* _Aim of the task_:
Count the lines below that hold "export". Give the number without comment.

* _Provided entries_:
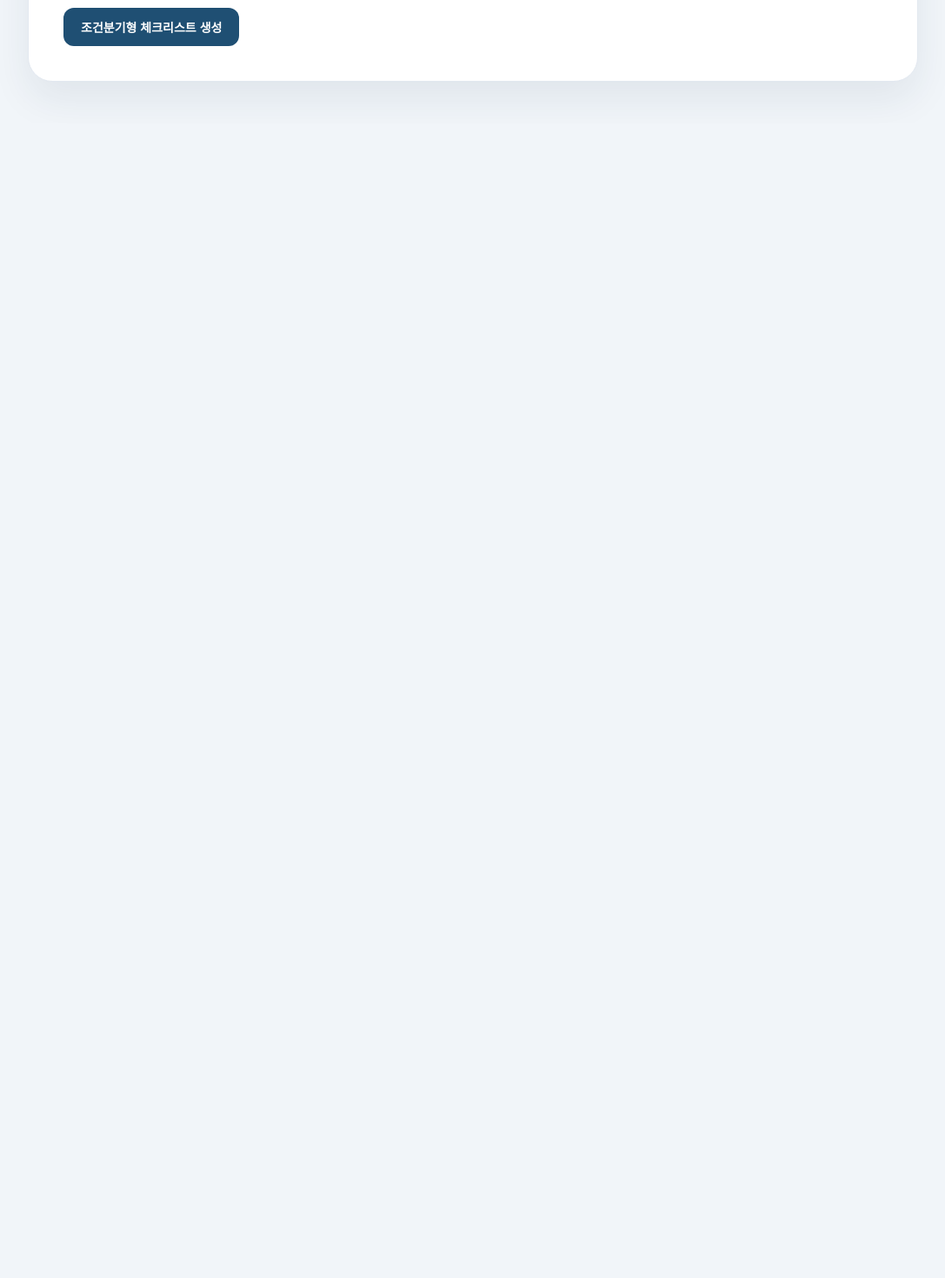
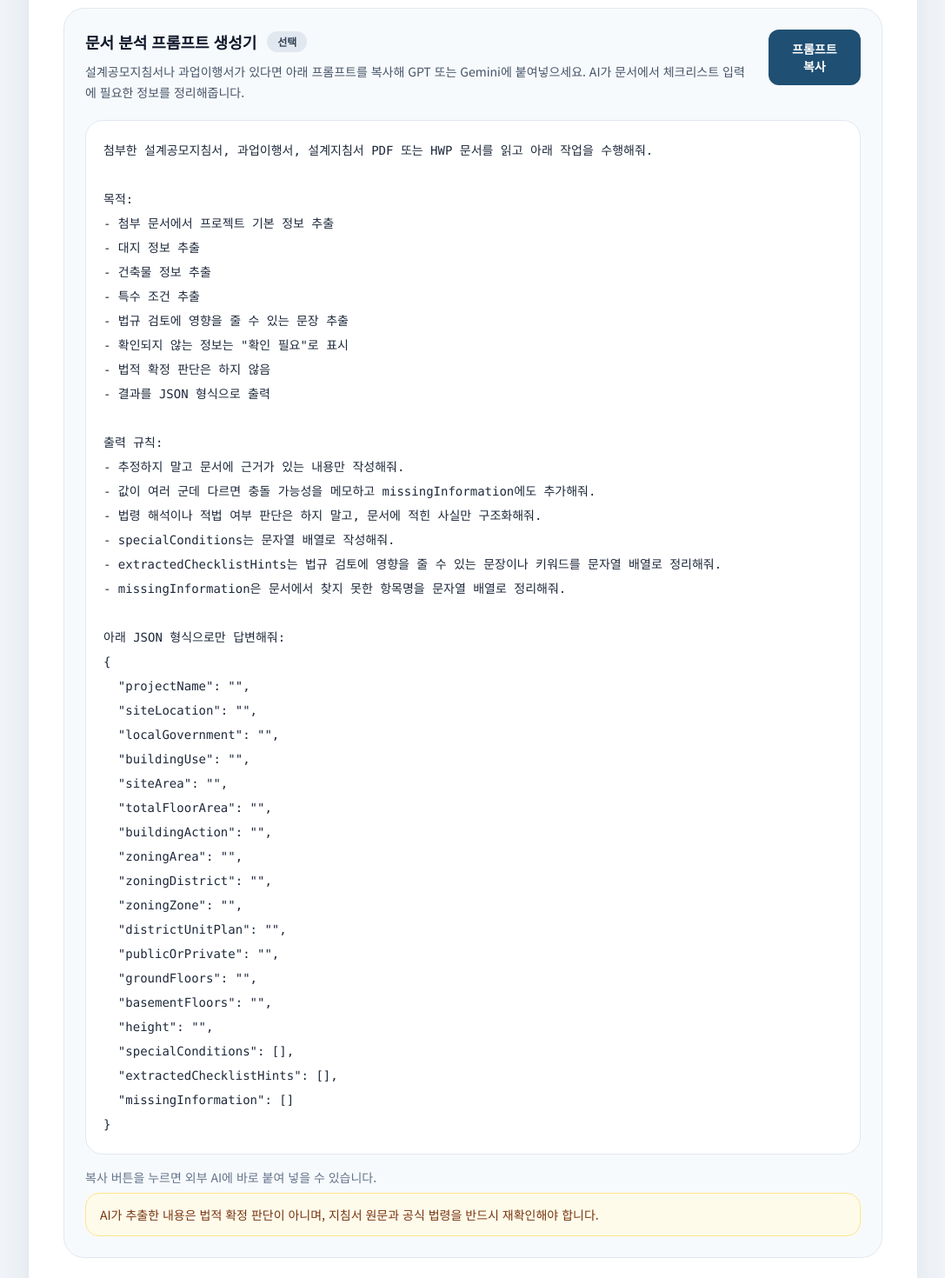
Before and after one commit to Yurorong/ArchiCode, a Next.js app: page /check in a window 1280 px wide. Shown: the part 1440-2910 px from the top of the page at 87% size, without its empty margins (96-1183 px from the left). Before the commit the page ends 1582 px from the top, so only its background shows below. Built offline with nearby package versions, Linux system fonts and the light colour scheme.

Commit message:
문서프롬프트생성기추가

```diff
--- a/app/check/page.tsx
+++ b/app/check/page.tsx
@@ -62,6 +62,48 @@ const initialForm: FormState = {
   farmlandRelated: "모름",
 };
 
+const documentAnalysisPrompt = `첨부한 설계공모지침서, 과업이행서, 설계지침서 PDF 또는 HWP 문서를 읽고 아래 작업을 수행해줘.
+
+목적:
+- 첨부 문서에서 프로젝트 기본 정보 추출
+- 대지 정보 추출
+- 건축물 정보 추출
+- 특수 조건 추출
+- 법규 검토에 영향을 줄 수 있는 문장 추출
+- 확인되지 않는 정보는 "확인 필요"로 표시
+- 법적 확정 판단은 하지 않음
+- 결과를 JSON 형식으로 출력
+
+출력 규칙:
+- 추정하지 말고 문서에 근거가 있는 내용만 작성해줘.
+- 값이 여러 군데 다르면 충돌 가능성을 메모하고 missingInformation에도 추가해줘.
+- 법령 해석이나 적법 여부 판단은 하지 말고, 문서에 적힌 사실만 구조화해줘.
+- specialConditions는 문자열 배열로 작성해줘.
+- extractedChecklistHints는 법규 검토에 영향을 줄 수 있는 문장이나 키워드를 문자열 배열로 정리해줘.
+- missingInformation은 문서에서 찾지 못한 항목명을 문자열 배열로 정리해줘.
+
+아래 JSON 형식으로만 답변해줘:
+{
+  "projectName": "",
+  "siteLocation": "",
+  "localGovernment": "",
+  "buildingUse": "",
+  "siteArea": "",
+  "totalFloorArea": "",
+  "buildingAction": "",
+  "zoningArea": "",
+  "zoningDistrict": "",
+  "zoningZone": "",
+  "districtUnitPlan": "",
+  "publicOrPrivate": "",
+  "groundFloors": "",
+  "basementFloors": "",
+  "height": "",
+  "specialConditions": [],
+  "extractedChecklistHints": [],
+  "missingInformation": []
+}`;
+
 function ChoiceGroup<T extends string>({
   legend,
   name,
@@ -82,7 +124,9 @@ function ChoiceGroup<T extends string>({
   return (
     <fieldset className="space-y-3">
       <legend className="text-sm font-semibold text-slate-700">{legend}</legend>
-      {helperText ? <p className="text-xs leading-5 text-slate-500">{helperText}</p> : null}
+      {helperText ? (
+        <p className="text-xs leading-5 text-slate-500">{helperText}</p>
+      ) : null}
       <div className={`grid gap-3 ${columns}`}>
         {options.map((option) => (
           <label
@@ -158,7 +202,9 @@ function AccordionSection({
         </span>
       </button>
 
-      {isOpen ? <div className="border-t border-slate-200 px-6 py-6">{children}</div> : null}
+      {isOpen ? (
+        <div className="border-t border-slate-200 px-6 py-6">{children}</div>
+      ) : null}
     </section>
   );
 }
@@ -166,6 +212,9 @@ function AccordionSection({
 export default function CheckPage() {
   const router = useRouter();
   const [form, setForm] = useState<FormState>(initialForm);
+  const [copyState, setCopyState] = useState<"idle" | "copied" | "failed">(
+    "idle",
+  );
   const [openSections, setOpenSections] = useState({
     siteDetails: false,
     buildingDetails: false,
@@ -198,6 +247,15 @@ export default function CheckPage() {
     });
 
     router.push(`/result?${params.toString()}`);
+  };
+
+  const handleCopyPrompt = async () => {
+    try {
+      await navigator.clipboard.writeText(documentAnalysisPrompt);
+      setCopyState("copied");
+    } catch {
+      setCopyState("failed");
+    }
   };
 
   return (
@@ -597,6 +655,52 @@ export default function CheckPage() {
               </div>
             </AccordionSection>
 
+            <section className="rounded-[24px] border border-slate-200 bg-brand-50/60 p-6">
+              <div className="flex flex-col gap-4 md:flex-row md:items-start md:justify-between">
+                <div className="space-y-2">
+                  <div className="flex items-center gap-3">
+                    <h2 className="text-lg font-bold text-slate-900">
+                      문서 분석 프롬프트 생성기
+                    </h2>
+                    <SectionBadge label="선택" />
+                  </div>
+                  <p className="text-sm leading-6 text-slate-600">
+                    설계공모지침서나 과업이행서가 있다면 아래 프롬프트를 복사해
+                    GPT 또는 Gemini에 붙여넣으세요. AI가 문서에서 체크리스트
+                    입력에 필요한 정보를 정리해줍니다.
+                  </p>
+                </div>
+                <button
+                  type="button"
+                  onClick={handleCopyPrompt}
+                  className="inline-flex items-center justify-center rounded-xl bg-brand-700 px-5 py-3 text-sm font-semibold text-white transition hover:bg-brand-900"
+                >
+                  프롬프트 복사
+                </button>
+              </div>
+
+              <div className="mt-5 rounded-[20px] border border-slate-200 bg-white p-5">
+                <pre className="whitespace-pre-wrap break-words text-sm leading-7 text-slate-800">
+                  {documentAnalysisPrompt}
+                </pre>
+              </div>
+
+              <div className="mt-4 space-y-2">
+                <p className="text-sm text-slate-500">
+                  {copyState === "copied" &&
+                    "프롬프트를 클립보드에 복사했습니다."}
+                  {copyState === "failed" &&
+                    "브라우저에서 클립보드 복사를 허용하지 않아 복사에 실패했습니다."}
+                  {copyState === "idle" &&
+                    "복사 버튼을 누르면 외부 AI에 바로 붙여 넣을 수 있습니다."}
+                </p>
+                <p className="rounded-2xl border border-amber-200 bg-amber-50 px-4 py-3 text-sm leading-6 text-amber-900">
+                  AI가 추출한 내용은 법적 확정 판단이 아니며, 지침서 원문과 공식
+                  법령을 반드시 재확인해야 합니다.
+                </p>
+              </div>
+            </section>
+
             <div>
               <button
                 type="submit"
```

* _Output for this task_:
3